I was surprised by the use of eyewatering to describe the huge amount of money involved in the Malaysian corruption case brought against the previous Prime Minister.


Mouth-watering I knew, and eye-popping,  but not eyewatering.  To me the things that make your mouth water are delicious things that you are about to eat, so mouth-watering is associated with a sense of happy anticipation. The things that make your eyes pop are things that astonish you.  It reminded me of this line from Hilaire Belloc: ‘Matilda told such dreadful lies, it made you gasp and stretch your eyes’.  Our eyes widen in surprise, astonishment and, perhaps, admiration.


The things that make your eyes water are grief and pain (as from stinging smoke or the like).  But I have to accept that eyewatering as a sign of astonishment is perfectly possible. It is an Americanism of the 1950s. Eyewatering prices.The notion is that any painfully strong emotion will bring tears to the eyes, so astonishment, excitement or shock will do the trick.

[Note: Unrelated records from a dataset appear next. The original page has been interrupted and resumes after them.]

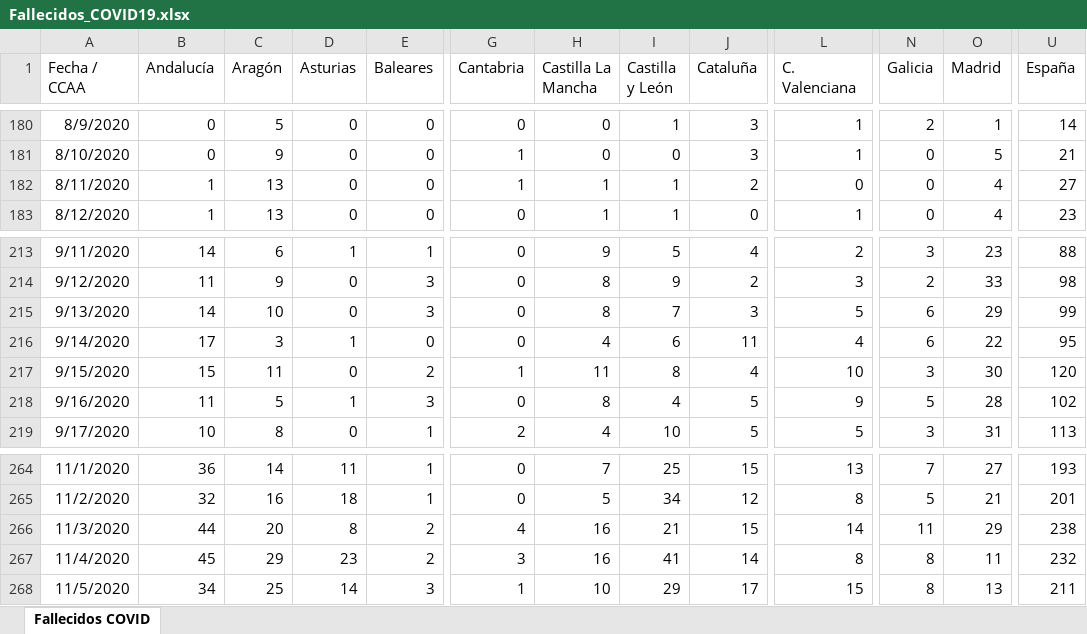
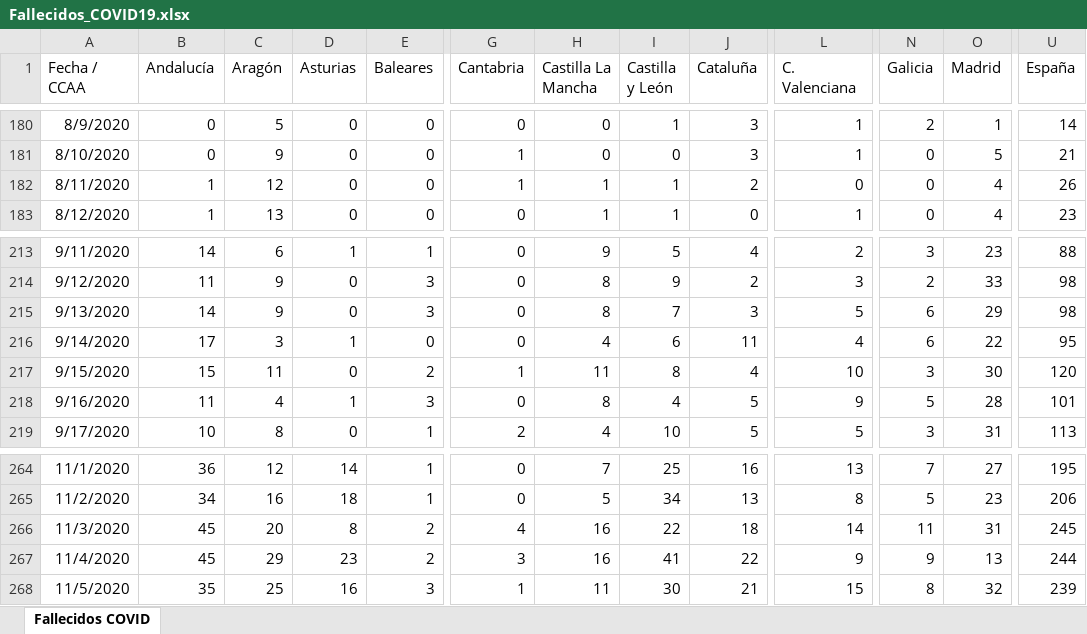
Before and after one commit to svavassori/covid-19-spain, an Excel workbook: csv/Fallecidos_COVID19.xlsx, sheet Fallecidos COVID, drawn as a sheet; only a part is shown, gaps mark what is left out; values as stored, in another font and other column widths than the file's, no borders; the diff covers the shown part only; the diff names each change by its address in the sheet, - before the commit and + after, or states it on an @@ line.

```diff
--- a/csv/Fallecidos_COVID19.xlsx (sheet Fallecidos COVID)
+++ b/csv/Fallecidos_COVID19.xlsx (sheet Fallecidos COVID)
-C182 (Aragón): 13
+C182 (Aragón): 12
-U182 (España): 27
+U182 (España): 26
-C215 (Aragón): 10
+C215 (Aragón): 9
-U215 (España): 99
+U215 (España): 98
-C218 (Aragón): 5
+C218 (Aragón): 4
-U218 (España): 102
+U218 (España): 101
-C264 (Aragón): 14
+C264 (Aragón): 12
-D264 (Asturias): 11
+D264 (Asturias): 14
-J264 (Cataluña): 15
+J264 (Cataluña): 16
-U264 (España): 193
+U264 (España): 195
-B265 (Andalucía): 32
+B265 (Andalucía): 34
-J265 (Cataluña): 12
+J265 (Cataluña): 13
-O265 (Madrid): 21
+O265 (Madrid): 23
-U265 (España): 201
+U265 (España): 206
-B266 (Andalucía): 44
+B266 (Andalucía): 45
-I266 (Castilla y León): 21
+I266 (Castilla y León): 22
-J266 (Cataluña): 15
+J266 (Cataluña): 18
-O266 (Madrid): 29
+O266 (Madrid): 31
-U266 (España): 238
+U266 (España): 245
-J267 (Cataluña): 14
+J267 (Cataluña): 22
-L267 (C. Valenciana): 8
+L267 (C. Valenciana): 9
-N267 (Galicia): 8
+N267 (Galicia): 9
-O267 (Madrid): 11
+O267 (Madrid): 13
-U267 (España): 232
+U267 (España): 244
-B268 (Andalucía): 34
+B268 (Andalucía): 35
-D268 (Asturias): 14
+D268 (Asturias): 16
-H268 (Castilla La Mancha): 10
+H268 (Castilla La Mancha): 11
-I268 (Castilla y León): 29
+I268 (Castilla y León): 30
-J268 (Cataluña): 17
+J268 (Cataluña): 21
-O268 (Madrid): 13
+O268 (Madrid): 32
-U268 (España): 211
+U268 (España): 239
```
Also changed, not shown: 1 added row and 84 edited cells elsewhere in this sheet, 5 other files.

It may not be in my lexicon but it is certainly out there.

Sue ButlerComment